• [PROBLEM DESCRIPTION] Check each line of the listing for the word "needs" and give only the number of lines that have it.

#### INFORMATION SHOWN ####

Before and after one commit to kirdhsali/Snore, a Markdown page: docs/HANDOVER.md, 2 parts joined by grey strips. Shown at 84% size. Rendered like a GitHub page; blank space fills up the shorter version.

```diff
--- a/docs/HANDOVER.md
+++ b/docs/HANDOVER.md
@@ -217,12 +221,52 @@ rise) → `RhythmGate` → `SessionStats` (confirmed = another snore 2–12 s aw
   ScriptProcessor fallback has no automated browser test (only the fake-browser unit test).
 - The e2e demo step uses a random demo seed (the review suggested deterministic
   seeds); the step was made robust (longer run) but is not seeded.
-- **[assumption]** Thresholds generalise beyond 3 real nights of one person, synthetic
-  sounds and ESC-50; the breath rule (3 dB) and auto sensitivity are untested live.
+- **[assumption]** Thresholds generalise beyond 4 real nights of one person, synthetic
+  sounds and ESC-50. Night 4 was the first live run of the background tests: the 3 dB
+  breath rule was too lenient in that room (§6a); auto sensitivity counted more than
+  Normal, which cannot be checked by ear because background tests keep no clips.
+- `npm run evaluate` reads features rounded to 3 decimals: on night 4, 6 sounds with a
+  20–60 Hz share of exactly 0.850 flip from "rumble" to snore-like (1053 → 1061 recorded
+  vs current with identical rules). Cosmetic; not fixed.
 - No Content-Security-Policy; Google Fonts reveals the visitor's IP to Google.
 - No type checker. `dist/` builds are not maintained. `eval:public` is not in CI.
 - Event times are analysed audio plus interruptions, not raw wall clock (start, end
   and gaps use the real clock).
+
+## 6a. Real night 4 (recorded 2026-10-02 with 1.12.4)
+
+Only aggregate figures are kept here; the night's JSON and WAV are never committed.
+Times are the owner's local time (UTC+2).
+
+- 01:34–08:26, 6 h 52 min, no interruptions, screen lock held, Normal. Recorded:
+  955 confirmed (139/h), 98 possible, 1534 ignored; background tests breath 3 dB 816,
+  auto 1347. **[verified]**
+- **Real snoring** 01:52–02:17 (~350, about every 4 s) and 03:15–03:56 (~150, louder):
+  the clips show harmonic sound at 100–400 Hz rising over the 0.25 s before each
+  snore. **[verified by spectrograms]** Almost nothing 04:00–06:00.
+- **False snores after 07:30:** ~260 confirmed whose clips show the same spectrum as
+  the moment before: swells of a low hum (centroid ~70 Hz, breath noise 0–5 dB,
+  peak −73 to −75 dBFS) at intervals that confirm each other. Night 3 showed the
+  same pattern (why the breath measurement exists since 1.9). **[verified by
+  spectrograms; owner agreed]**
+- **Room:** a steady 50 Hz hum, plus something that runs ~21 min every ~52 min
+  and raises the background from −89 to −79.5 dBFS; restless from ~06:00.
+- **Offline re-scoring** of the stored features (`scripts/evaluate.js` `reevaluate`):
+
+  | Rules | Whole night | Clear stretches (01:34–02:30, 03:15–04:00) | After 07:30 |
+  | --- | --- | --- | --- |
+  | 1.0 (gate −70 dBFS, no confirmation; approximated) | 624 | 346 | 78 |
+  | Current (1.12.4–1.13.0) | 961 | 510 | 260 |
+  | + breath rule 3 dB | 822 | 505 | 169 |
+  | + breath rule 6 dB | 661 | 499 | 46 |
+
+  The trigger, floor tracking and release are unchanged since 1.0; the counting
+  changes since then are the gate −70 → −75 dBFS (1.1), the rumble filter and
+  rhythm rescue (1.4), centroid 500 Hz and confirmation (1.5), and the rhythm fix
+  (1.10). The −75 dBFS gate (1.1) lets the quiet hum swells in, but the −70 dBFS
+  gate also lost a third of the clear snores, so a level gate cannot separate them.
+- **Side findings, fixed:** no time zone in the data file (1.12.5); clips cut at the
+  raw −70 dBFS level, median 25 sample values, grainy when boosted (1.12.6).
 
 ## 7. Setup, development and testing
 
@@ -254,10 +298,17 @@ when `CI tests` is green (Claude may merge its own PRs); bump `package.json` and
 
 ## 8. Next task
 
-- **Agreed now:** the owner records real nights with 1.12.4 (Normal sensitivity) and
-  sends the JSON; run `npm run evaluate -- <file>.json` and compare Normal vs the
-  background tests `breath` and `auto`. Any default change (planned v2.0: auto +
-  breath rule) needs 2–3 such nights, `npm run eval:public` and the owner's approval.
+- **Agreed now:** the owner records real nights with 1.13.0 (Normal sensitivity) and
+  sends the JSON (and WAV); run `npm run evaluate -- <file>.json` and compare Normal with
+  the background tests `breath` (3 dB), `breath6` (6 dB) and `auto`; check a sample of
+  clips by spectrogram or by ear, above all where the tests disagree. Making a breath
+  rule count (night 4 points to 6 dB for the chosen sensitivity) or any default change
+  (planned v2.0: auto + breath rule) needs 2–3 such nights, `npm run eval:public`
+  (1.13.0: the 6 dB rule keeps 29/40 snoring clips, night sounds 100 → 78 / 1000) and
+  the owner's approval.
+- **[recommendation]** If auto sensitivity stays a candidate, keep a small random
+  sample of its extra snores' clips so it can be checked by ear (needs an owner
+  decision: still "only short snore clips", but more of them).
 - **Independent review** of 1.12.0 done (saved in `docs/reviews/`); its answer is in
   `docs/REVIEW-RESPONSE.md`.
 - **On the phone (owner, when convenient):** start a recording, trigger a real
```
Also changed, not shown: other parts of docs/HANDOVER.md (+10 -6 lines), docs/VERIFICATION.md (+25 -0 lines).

####

• [RESULT OF THIS TASK] 3